Most of the lots in the auction were from the estate of Raymond Leppard, who notably served as the music conductor for the Indianapolis Symphony Orchestra from 1987-2001. His collection included a library of over 100 books, featuring orchestral, choral and operatic scores, historical reference material and music theory volumes, many dating from the 17th thru the 19th century. 

Highlights included works by Bach, Rossini, Mozart, Handel, Schubert, Wagner, Tartini, Elgar, Stamitz, Burney, Britten, Stanley and others. The top lot was Dardanus. Prologue. Le Theatre represente les Jardins de l’Amour a Cytherea, on y voit ce Dieu sur un Threne de fleurs, Venus esl a ses cotez, Les Graces (1744). It sold for $3,500. Other lots included: 

* Charles Villiers Stanford’s hand-written and scored Irish Rhapsody No 4, The Fisherman of Loch Neagh and What He Saw, with composer’s notes, signed on the title and final page, November 10, 1913 ($3,250).

* Maestro Raymond Leppard’s personal score of Claudio Monteverdi Il Ritorno D’Ulisse in Patrinia in two volumes and two acts, with Leppard’s personal notes, Faber Music Ltd, London. Rebound 10/4/79 ($1,625).

* Benjamin Britten signed musical score for Overture The Building of the House, with composer’s hand-written notes, including: “Written in the opening of The Maltings concert hall. Snape. June 2nd, 1967” ($1,375).

Also from the Leppard estate, a Tobia Scarpa for Venini green Battuto art glass vase (Murano, Italy), 9 inches tall, went for $1,875; while an original illustration plate of the formal procession for the coronation of James II, from Francis Sanford’s History of the Coronation of James II and of Queen Mary (T. Newcomb: London, 1687), framed and inscribed, brought $1,000.

Decorative arts from local estates and collections included a Roseville art pottery Futura line ‘Bomb’ vase with a stepped neck, flambe and gloss green vase, hit $1,125; a rare and large Frankart Art Deco figural arching nude smoking stand with original jadeite glass tray, marked on the base, realized $1,062; and a John Prip for Reed & Barton sterling silver partial flatware service in the ‘Dimension’ pattern, 41.801 troy oz., made $1,250.

Ripley Auctions has three auctions lined up through the end of February: a Fine Estates & Vintage Jewelry auction on Saturday, January 30th, at 11 am Eastern time; a Guinness World Records Museum auction, presented by Ripley’s Remarkable Rarities, ending on Friday, February 12th, at 5 pm Eastern time; and a Vintage Jewelry auction on Friday, February 22nd, at 3 pm Eastern; all will be held online and in the Ripley Auctions gallery.

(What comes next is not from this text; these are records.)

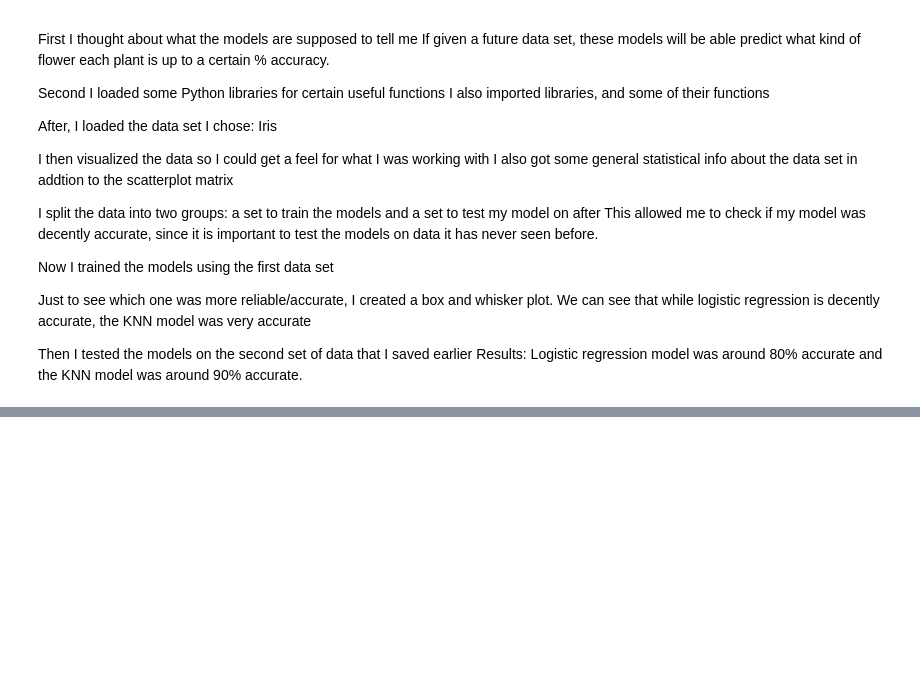
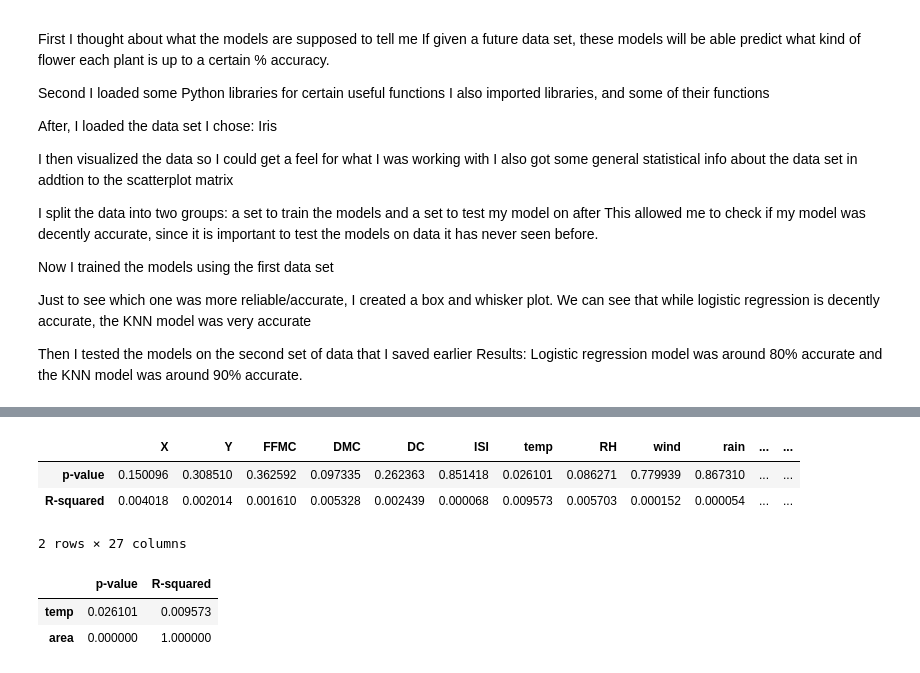
Before and after one commit to claalmve/Info-98-Final-Project, a Jupyter notebook: Info-98-Final-Project/info-98-final-project.ipynb, the cells around one changed output, grey strips where cells are left out. Saved outputs shown, nothing was run; the diff lists cells and outputs as text; code cells hidden in the pictures; blank space fills up the shorter version.

Commit message:
Final combination of all 3 of our ML models

```diff
--- a/Info-98-Final-Project/info-98-final-project.ipynb
+++ b/Info-98-Final-Project/info-98-final-project.ipynb
@@ -261,0 +281,3 @@ Results: Logistic regression model was around 80% accurate and the KNN model was
+# %%
+#Create a set of dummy variables from the month and day variable
+df = pd.get_dummies(df)
@@ -261,0 +294,3 @@ Results: Logistic regression model was around 80% accurate and the KNN model was
+# %%
+#Drop one column of month and day, in order to avoid multicollinearity
+df.drop(labels=['month_nov', 'day_sat'], axis=1, inplace=True)
@@ -261,0 +347,19 @@ Results: Logistic regression model was around 80% accurate and the KNN model was
+# %%
+#Import package
+import statsmodels.formula.api as smf
+#Set up statistics; define the data attributes
+df_attributes = df.columns.values.tolist()
+number_of_columns = len(df_attributes)
+
+#Create models to test each column
+statistics = list()
+for idx in range(0, number_of_columns - 1):
+    model = smf.ols(formula = "area ~ " +
+                    df_attributes[idx], data = df).fit()
+
+    title = 'Model: area ~ ' + df_attributes[idx]
+#Print the model which allows us to see the relationship between X=all columns except for area and y=area. The relationship in terms of r-squared, p-value, log-likelihood.
+    print()
+    print(model.summary())
+    print()
+    statistics.append([model.f_pvalue, model.rsquared])
@@ -261,0 +384,20 @@ Results: Logistic regression model was around 80% accurate and the KNN model was
+# %%
+#Summarize the model - the p-value and R-squared
+statistics = pd.DataFrame(statistics,
+                              index=df_attributes[: number_of_columns - 1],
+                              columns=['p-value', 'R-squared'])
+statistics.T
+# %% [output]
+|  | X | Y | FFMC | DMC | DC | ISI | temp | RH | wind | rain | ... | ... |
+| p-value | 0.150096 | 0.308510 | 0.362592 | 0.097335 | 0.262363 | 0.851418 | 0.026101 | 0.086271 | 0.779939 | 0.867310 | ... | ... |
+| R-squared | 0.004018 | 0.002014 | 0.001610 | 0.005328 | 0.002439 | 0.000068 | 0.009573 | 0.005703 | 0.000152 | 0.000054 | ... | ... |
+2 rows × 27 columns
+# %%
+#Find statistically significant column
+statistics[statistics['p-value'] < 0.05]
+
+##temp is the only statistically significant column (p-value = 0.026) accounting for (1% of forest fires)
+# %% [output]
+|  | p-value | R-squared |
+| temp | 0.026101 | 0.009573 |
+| area | 0.000000 | 1.000000 |
```
Also changed, not shown: parts of 31 cells of this notebook.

Ripley Auctions offers auction services for estates, collections and personal property for individuals, heirs, executors, legal representatives and commercial clients. It is a state-of-the-art global marketplace for arts, antiques, jewelry and memorabilia. Ripley Auctions is always accepting quality consignments for future auctions. To inquire about consigning an item, an estate or collection, call (317) 251-5635; or, you can e-mail them at [email protected]

To learn more about Ripley Auctions and the firm’s calendar of upcoming auction events, please visit www.RipleyAuctions.com. Updates are posted often.